2. Write out all of the ways that you self-sabotage. Keep thinking and writing until you’ve listed all the ways you engage in self-limiting behaviour. Refer back to the examples we gave earlier and personalise them to you. You will feel a sense of relief at putting down on paper the core of many of the issues you face. Be emotional and descriptive as you write them down. If you have completed a PRINT communication profile with Acorn, you will recognise that many of your self-sabotaging behaviours come out of your shadow side.
3. Now write down specific incidents where you recognise that your thoughts, decisions and actions were self-limiting. Take the time to sort back through your memories for a year or two to any moments of conflict, disappointment, procrastination, lost opportunities and so on.
4. Accept full responsibility for your thoughts and actions. Forget about what other people did or didn’t do. Once you accept that you were responsible for your past, you know that you have full power to change your future results. You were responsible. Accept it, own it and commit to changing it. Now is the time to put together real strategies to overcome your behaviour.
5. The first is to plan your new responses to challenging situations. These plans must be written down and learnt. For each of the types of self-sabotage you wrote down in Step 2, write down how you will respond in a similar situation from today forward. Be specific. For example: The next time I am avoiding doing something that should be done I will recognise that I am starting to procrastinate and I will decide to use my anti-procrastination strategy. I will first ask myself, what is the task I am really putting off?
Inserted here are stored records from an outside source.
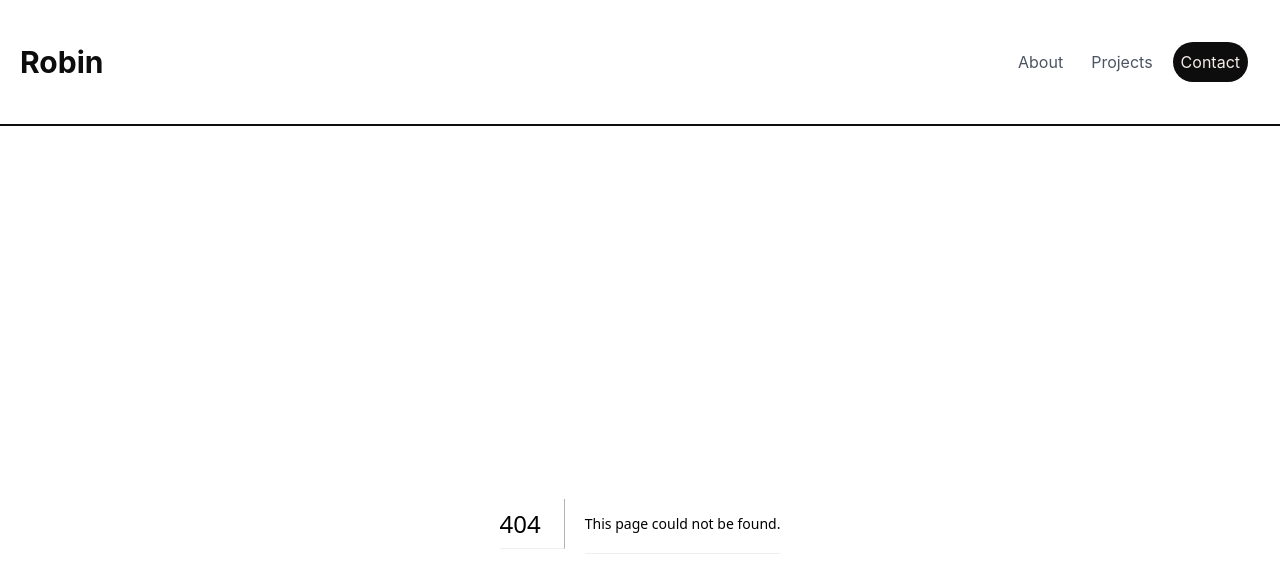
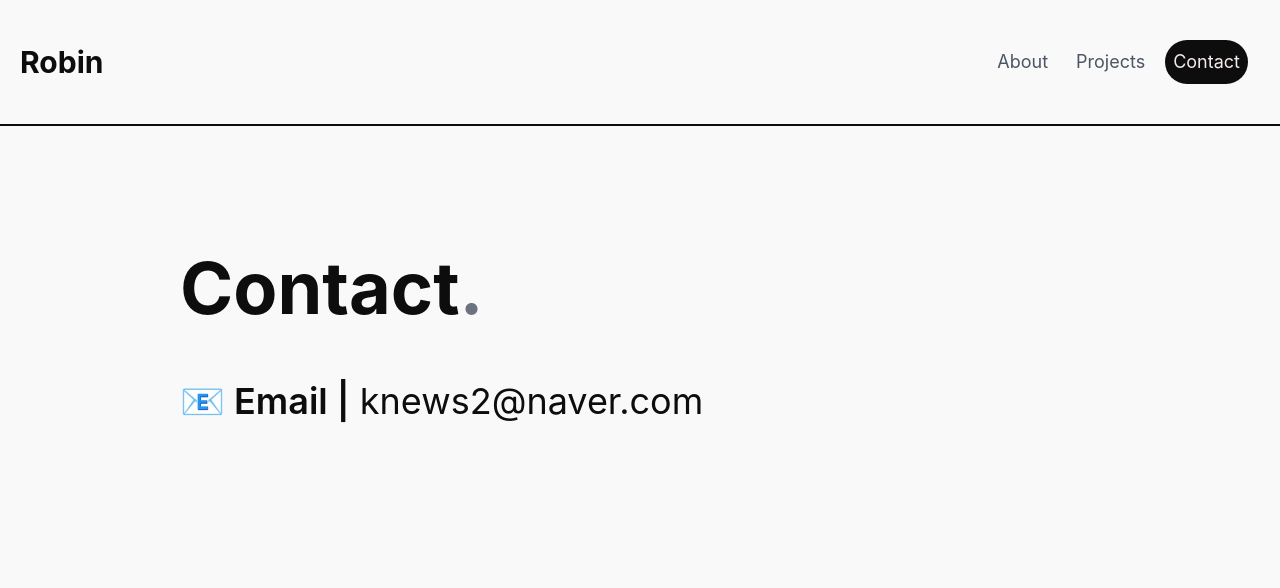
Before and after one commit to robin3565/robinKim, a Next.js app: page /contact in a window 1280 px wide. Before the commit this address had no page. Shown: the top 588 px of the page. Built offline with nearby package versions, Linux system fonts and the light colour scheme; a web font is replaced by a local one.

Commit message:
css 수정

```diff
--- /dev/null
+++ b/pages/contact/index.js
@@ -0,0 +1,12 @@
+import { MainLayout } from "../../src/components/@공통/Layout";
+
+export default function Contact() {
+    return (
+        <MainLayout>
+            <div className="w-full md:w-2/3 pt-0 md:pt-12">
+                <p className="text-4xl sm:text-5xl md:text-6xl lg:text-7xl font-bold">Contact<span className="text-gray-500">.</span></p>
+                <p className="text-4xl"><span className="font-semibold">📧 Email |</span> knews2@naver.com</p>
+            </div>
+        </MainLayout>
+    )
+}
--- a/pages/index.js
+++ b/pages/index.js
@@ -86,7 +86,7 @@ export default function Home() {
                     }}>
                         <div className="flex flex-col items-end cursor-pointer">
                             <p className="text-3xl font-medium lg:text-7xl m-0">knews2@naver.com</p>
-                            <p>커리어, 프로젝트에 대해 논의하고 싶거나 저에 대해 알고 싶다면 언제든지 이메일 주세요 :D</p>
+                            <p className="text-sm lg:text-base">커리어, 프로젝트에 대해 논의하고 싶거나 저에 대해 알고 싶다면 언제든지 이메일 주세요 :D</p>
                         </div>
                     </CopyToClipboard>
                 </div>
--- a/pages/projects/index.js
+++ b/pages/projects/index.js
@@ -16,7 +16,7 @@ export default function Projects() {
 
     return (
         <MainLayout>
-            <div className="w-full md:w-2/3 pt-16">
+            <div className="w-full md:w-2/3 pt-0 md:pt-12">
                 <p className="text-4xl sm:text-5xl md:text-6xl lg:text-7xl font-bold">Projects for <br/>experience<span className="text-gray-500">.</span></p>
                 <p className="text-xl sm:text-2xl lg:text-3xl">
                     지금까지 진행한 개발 프로젝트를 소개합니다. <br/> 주로 React, NextJS 프레임워크를 사용한 프론트엔드와<br/>node.js와 express 엔진을 사용한 api 백엔드 개발을 했습니다.</p>
--- a/src/components/@공통/Navbar.jsx
+++ b/src/components/@공통/Navbar.jsx
@@ -7,7 +7,7 @@ export default function Navbar({ keyword }) {
     <header className="text-gray-600 body-font">
       <div className="container mx-auto flex flex-wrap p-5 flex-col md:flex-row items-center">
         <Icon keyword={keyword} />
-        <nav className="md:ml-auto flex flex-wrap items-center text-base justify-center">
+        <nav className="md:ml-auto flex flex-wrap items-center text-lg justify-center">
           {navmenu.map((item, idx) => (
             <NavItem item={item} key={idx} />
           ))}
--- a/src/components/atoms/Icon.js
+++ b/src/components/atoms/Icon.js
@@ -4,7 +4,7 @@ export default function Icon({ keyword }) {
     return (
         <Link
             href='/'>
-            <p className="text-xl md:text-3xl font-bold text-primary-black">
+            <p className="text-3xl font-bold text-primary-black">
                 {keyword}
             </p>
         </Link>
--- a/src/components/projects/AboutPage.js
+++ b/src/components/projects/AboutPage.js
@@ -2,9 +2,7 @@ import Image from "next/image";
 
 export default function AboutPage() {
     return (
-        <div class='typora-export os-windows'>
-            <div class='typora-export-content'>
-                <div id='write'>
+        <div id="write">
             <p className="text-3xl md:text-4xl font-semibold">안녕하세요, 반갑습니다. <br />개발자
                 <span className="text-gray-500 font-bold"> 김유선</span>입니다!</p>
             <div className="flex flex-col md:flex-row items-center">
@@ -20,7 +18,7 @@ export default function AboutPage() {
                     </p>
                     <hr />
                     <p><strong>📧 Email | </strong><span>knews2@naver.com</span></p>
-                            <p><strong>📱 Phone | </strong><span>010-3055-3565</span></p>
+                    {/* <p><strong>📱 Phone | </strong><span>010-3055-3565</span></p> */}
                     <p><strong>🐱 Github | </strong>
                         <a href='https://github.com/robin3565' target='_blank' rel='noopener noreferrer'>https://github.com/robin3565</a></p>
                     <p><strong>🗃 Blog | </strong>
@@ -159,7 +157,5 @@ export default function AboutPage() {
                 </ul>
             </div>
         </div>
-            </div>
-        </div>
     )
 }
--- a/styles/markdown.css
+++ b/styles/markdown.css
@@ -65,8 +65,6 @@ a:hover {
     overflow-wrap: break-word;
     position: relative;
     white-space: normal;
-    overflow-x: visible;
-    padding-top: 36px;
 }
 
 #write.first-line-indent p {
@@ -108,10 +106,10 @@ body.typora-export {
         padding-right: 0px;
     }
 
-    #write {
+    /* #write {
         padding-left: 20px;
         padding-right: 20px;
-    }
+    } */
 }
 
 #write li>figure:last-child {
@@ -1446,7 +1444,7 @@ body {
 #write {
     max-width: 860px;
     margin: 0 auto;
-    padding: 30px;
+    /* padding: 30px; */
     padding-bottom: 100px;
 }
 
```
Lines whose indentation alone changed are shown as unchanged.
It may be something incredibly simple like putting out the washing or making a phone call. Is it that the task is unpleasant or do you risk feeling pain from how someone might react? Is it that you don’t know where to start or that the task is too big? Once I have defined the task I will close my eyes for a minute and imagine the feelings of pleasure and satisfaction I will have from completing the task and conquering my procrastination again. Next I will make up my action plan. For simple tasks my action plan is to “Just Do It”, like the Nike Ad says. I will print out the Nike logo and stick it around my house to remind myself that the best action is to “Just Do It”. If it is a complicated or difficult task I will break it down into simple steps including one “Just Do It” step I can do right now. Finally, after I have done the task I will stop, thank myself for taking action and take pleasure in my achievement. So for each and every self-sabotaging behaviour, write down your strategy for a better outcome.
6. Share your plans with a close friend or family member. Let someone know what you’re working on and ask them to make you accountable to them. Ask them to confront you whenever they see you engaging in any self-sabotaging behaviour. Choose someone you trust and respect, and whose judgement you value. The next part of this is very important. When your friend does confront you, carefully consider the information, then just thank them for telling you and ask them to keep letting you know in the future about such behaviours. Your natural reaction will be to feel defensive but don’t argue or try to justify your behaviour otherwise your friend will be less inclined to give you their honest observations. Evaluate what they have said and either re-commit to using your better strategy or come up with a new one that will help you avoiding repeating the behaviour. Share this with your friend next time you meet and thank them for their help.
7. Tell yourself that you are worth the effort. It is important to say it out loud regularly. People who have fallen into consistent patterns of self-sabotage often have low self-esteem and simply don’t feel they are worthy of experiencing the lives they want. Repeat to yourself that you’re worth the time and effort to change your self-defeating thinking and behaviour.
8. Interrupt your patterns of unhelpful thinking. Negative thoughts can lead to self-sabotage. When you recognise that you are having negative or unproductive thinking, do something to interrupt it. Imagine a big red light in your mind, blocking out the negative ideas. Then, imagine a green light while choosing to replace the negative thought with a positive one. For example, let’s say you’re trying to improve your relationship with your partner. Any time you start to have any negative thoughts about them, visualise a big red glaring light or a Stop Sign. Then, think about something that you admire, value or appreciate about them and visualise a green light as you feel the warm feelings of appreciation for that person.
9. Give yourself positive reinforcement. Whenever you realise that you have swapped out a self-limiting behaviour for a positive behaviour in a particular situation, pat yourself on the back. Write it down in a journal so you can look back on what you have achieved. Give yourself a reward because every time you break that old pattern, it is losing its power over you. As you begin to make different choices, you will notice that you are taking less self-sabotaging actions. Enjoy the new feelings and positive emotions and outlook on life.
10. Educate and improve yourself. It has been said that “Five years from today, you will be the same person that you are today, except for the books you read and the people you meet”. Make a point of reading self-improvement books, listening to educational material and meeting and associating with people who inspire you.